AMMAN — The draft amendments to the Press and Publications Law are not sacred and are subject to change, but it is up to lawmakers to change or approve them, the government said on Tuesday.

Minister of State for Media Affairs and Communications and Government Spokesperson Samih Maaytah said the government was open for dialogue with the concerned parties to reach an acceptable formula for the law to safeguard press freedoms.

He stressed that the draft amendments were drawn up by the government to ensure a well organised professional media and protect the profession from unethical practices, amidst the increasing number of online media outlets.

Maaytah underlined that the government did not target news websites through the amendments, reiterating that the law is aimed at streamlining the “rapidly growing sector” and ensuring that only professional and ethical websites survive.

“The proposed draft is now debated under the Dome, where lawmakers have the constitutional jurisdiction to reject, amend or approve it,” he told reporters.

“We are ready to take part in a dialogue between all concerned parties, the Jordan Press Association (JPA), representatives from the online media sector and MPs to reach an acceptable formula that does not undermine press freedoms.”

He dismissed allegations that the new draft law sis designed to restrict the freedom of news websites or punish them. outlets.

Requiring the registration and licensing of any online media outlet that reports local or foreign news is consistent with a decision issued last April by the Higher Judicial Council’s Law Interpretation Bureau, classifying news websites as publications that should be subject to the same regulations as print media, Maaytah said.

“Whenever there is a law in place, it aims to put things in perspective, so that the state does not lose its ability to protect its institutions, citizens, economy and the investor community from abuse, defamation and character assassination.”

“We understand that some practitioners are defending their interests, but we must all talk in one language that strongly opposes any violation of the privacy of others or their rights,” the minister said.


Meanwhile, the JPA issued a statement Tuesday, reiterating a call on the government to withdraw the controversial draft law from Parliament for more consultation with the association to reach common grounds.

During a JPA council meeting on Tuesday, the members agreed on the need to streamline the online media sector to boost its professionalism.

“We had several meeting with officials from the previous government with regards to the proposed amendments and we requested abolishing the huge fines suggested by the amendments and finding a transparent and feasible mechanism for the licensing and registration process of news websites,” the statement said.

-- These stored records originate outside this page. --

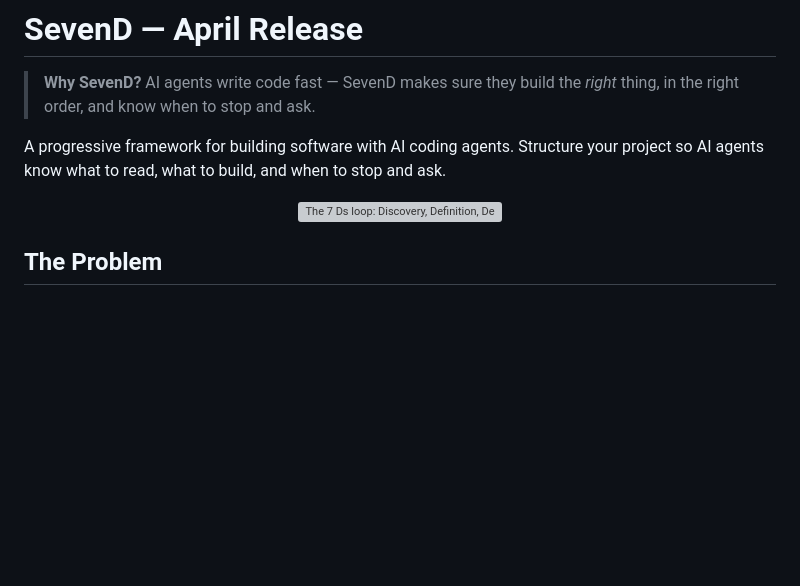
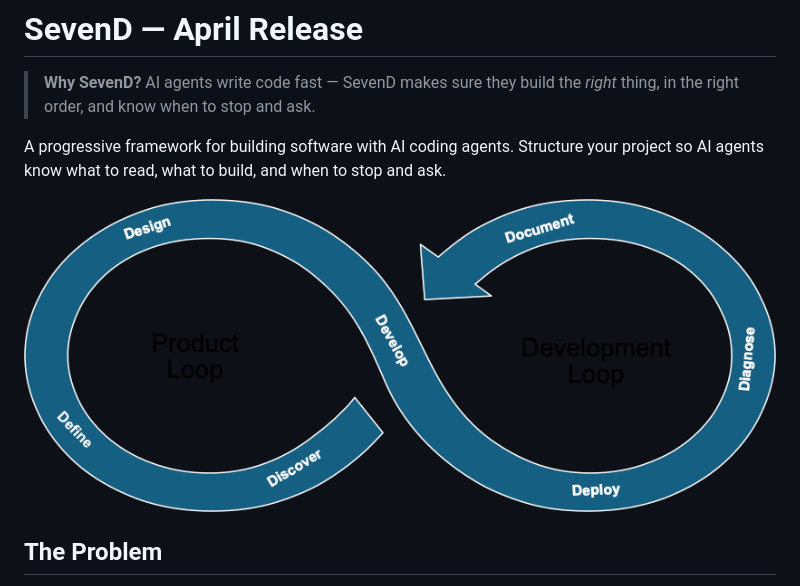
Before and after one commit to Ashvinnaik/SevenD, a Markdown page: README.md, the part around the change. GitHub-like rendering; pictures changed too: assets/SevenD.png (added); blank space fills up the shorter version; grey boxes are pictures that could not be loaded.

Commit message:
Replace 7 Ds loop SVG with SevenD.png infinity-loop diagram
Co-Authored-By: Claude Opus 4.8 (1M context) <noreply@anthropic.com>

```diff
--- a/README.md
+++ b/README.md
@@ -9,7 +9,7 @@
 A progressive framework for building software with AI coding agents. Structure your project so AI agents know what to read, what to build, and when to stop and ask.
 
 <p align="center">
-  <img src="assets/7d-loop.svg" alt="The 7 Ds loop: Discovery, Definition, Design (Product) bridged by Documentation into Development, Diagnostics, Deployment (Tech), with a feedback loop back to Discovery" width="100%">
+  <img src="assets/SevenD.png" alt="The SevenD loop: Discover, Define, Design (Product Loop) flowing through Develop, Document, Diagnose, Deploy (Development Loop)" width="100%">
 </p>
 
 ## The Problem
```
Also changed, not shown: docs/assets/SevenD.png (added), 3 other files.
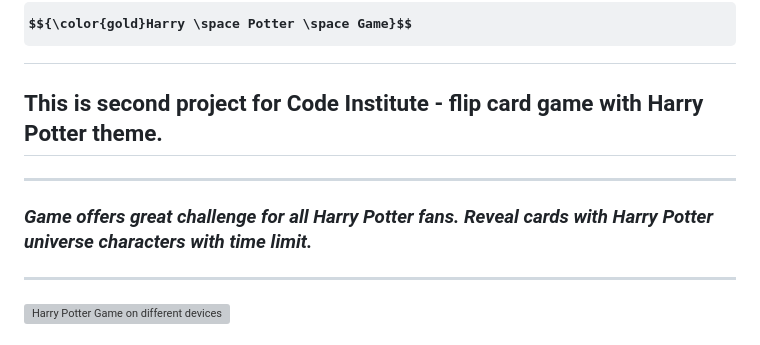
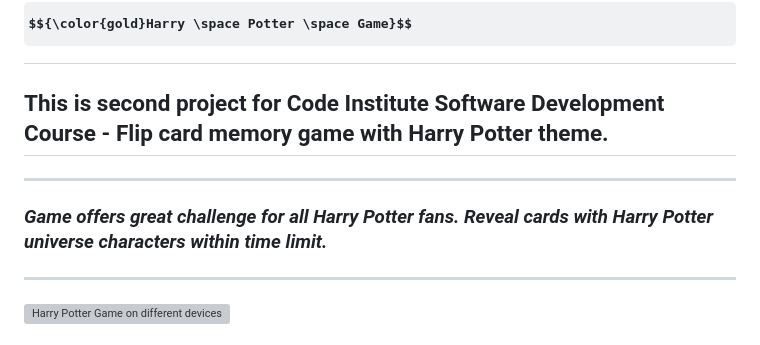
Before and after one commit to JarekB-dev/Harry-Potter, a Markdown page: README.md, the part around the change. GitHub-like rendering; some formulas as TeX source; grey boxes are pictures that could not be loaded.

Commit message:
change wording for game descritpion in README

```diff
--- a/README.md
+++ b/README.md
@@ -1,10 +1,10 @@
 # $${\color{gold}Harry \space Potter \space Game}$$
 
-## **This is second project for Code Institute - flip card game with Harry Potter theme.**
+## **This is second project for Code Institute Software Development Course - Flip card memory game with Harry Potter theme.**
 
 ---
 
-### _Game offers great challenge for all Harry Potter fans. Reveal cards with Harry Potter universe characters with time limit._
+### _Game offers great challenge for all Harry Potter fans. Reveal cards with Harry Potter universe characters within time limit._
 
 ---
 
```
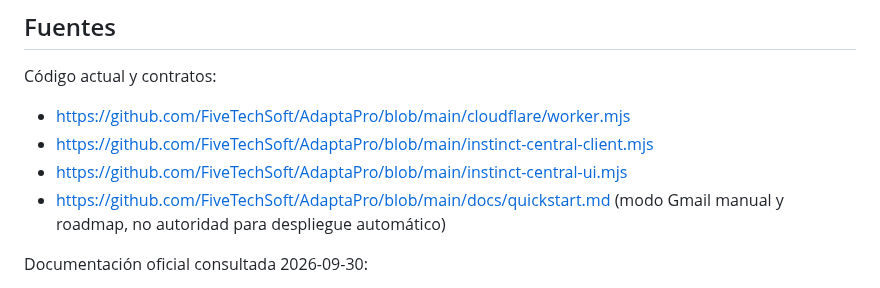
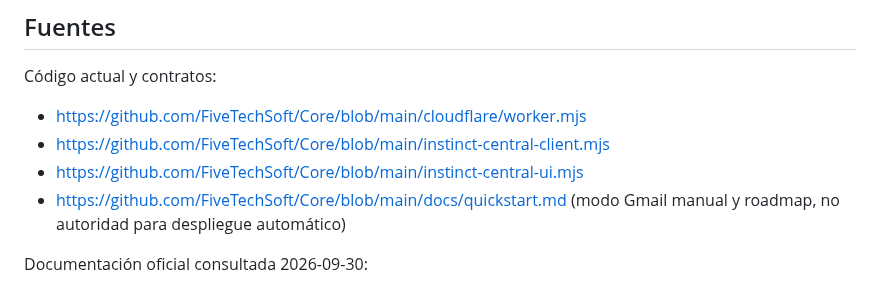
Before and after one commit to FiveTechSoft/AdaptaPro, a Markdown page: docs/requisitos-puente-servidor.md, the part around the change. Rendered like a GitHub page.

Commit message:
Actualiza referencias del repositorio a Core

```diff
--- a/docs/requisitos-puente-servidor.md
+++ b/docs/requisitos-puente-servidor.md
@@ -96,10 +96,10 @@ No pedir credenciales en la respuesta. Este documento no ordena al administrador
 ## Fuentes
 
 Código actual y contratos:
-- https://github.com/FiveTechSoft/AdaptaPro/blob/main/cloudflare/worker.mjs
-- https://github.com/FiveTechSoft/AdaptaPro/blob/main/instinct-central-client.mjs
-- https://github.com/FiveTechSoft/AdaptaPro/blob/main/instinct-central-ui.mjs
-- https://github.com/FiveTechSoft/AdaptaPro/blob/main/docs/quickstart.md (modo Gmail manual y roadmap, no autoridad para despliegue automático)
+- https://github.com/FiveTechSoft/Core/blob/main/cloudflare/worker.mjs
+- https://github.com/FiveTechSoft/Core/blob/main/instinct-central-client.mjs
+- https://github.com/FiveTechSoft/Core/blob/main/instinct-central-ui.mjs
+- https://github.com/FiveTechSoft/Core/blob/main/docs/quickstart.md (modo Gmail manual y roadmap, no autoridad para despliegue automático)
 
 Documentación oficial consultada 2026-09-30:
 - https://nodejs.org/en/about/previous-releases (Node 24/22 LTS, 20 EOL)
```
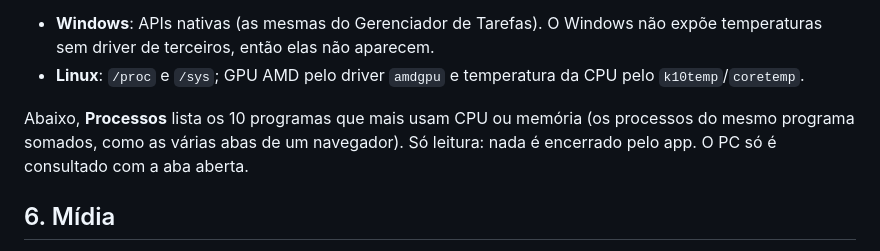
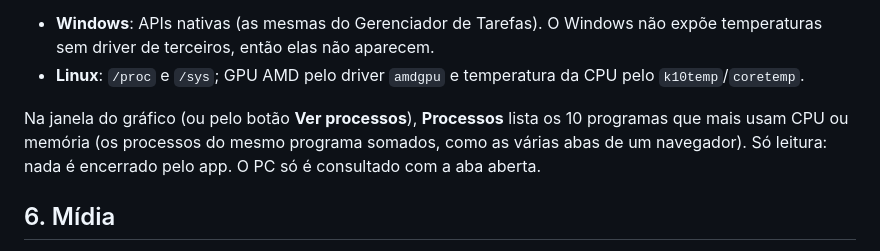
Before and after one commit to JVM3L0/Velksync, a Markdown page: README.md, the part around the change. Rendered like a GitHub page.

Commit message:
docs: processos na janela do gráfico
Co-Authored-By: Claude Opus 5.5 <noreply@anthropic.com>

```diff
--- a/README.md
+++ b/README.md
@@ -154,7 +154,7 @@ O painel do PC no app mostra CPU, GPU, memória e disco em tempo real, no estilo
 - **Windows**: APIs nativas (as mesmas do Gerenciador de Tarefas). O Windows não expõe temperaturas sem driver de terceiros, então elas não aparecem.
 - **Linux**: `/proc` e `/sys`; GPU AMD pelo driver `amdgpu` e temperatura da CPU pelo `k10temp`/`coretemp`.
 
-Abaixo, **Processos** lista os 10 programas que mais usam CPU ou memória (os processos do mesmo programa somados, como as várias abas de um navegador). Só leitura: nada é encerrado pelo app. O PC só é consultado com a aba aberta.
+Na janela do gráfico (ou pelo botão **Ver processos**), **Processos** lista os 10 programas que mais usam CPU ou memória (os processos do mesmo programa somados, como as várias abas de um navegador). Só leitura: nada é encerrado pelo app. O PC só é consultado com a aba aberta.
 
 ## 6. Mídia
 
```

In a related development, the Centre for Defending the Freedom of Journalists and online media stakeholders are organising a protest on Wednesday in front of Parliament to express their rejection of the new amendments.

Under the draft legislation, online media will be required to register and obtain licences from the Press and Publications Department, although the registration fees will be lowered from JD10,000 to JD1,000.
The bill also holds online media outlets’ publishers responsible for any comments their readers post under published articles.
In addition, news websites will be prohibited from publishing comments not relevant to the published article, and all comments must be archived for a period of no less than six months.

Also Tuesday, a local group dubbed “7oryanet” issued a statement saying it initiated a campaign “calling on Jordan’s leading online news portals and websites to engage in a one-day blackout” on Wednesday, in protest against the proposed amendments to the Press and Publications Law.

Participating online portals and websites “will be going dark for the day by replacing their home pages with black screen,”, the statement said.

“7oryanet”, which translates to “You are free, Internet” was launched specifically to protest against any government attempts to censor the Internet, the statement said.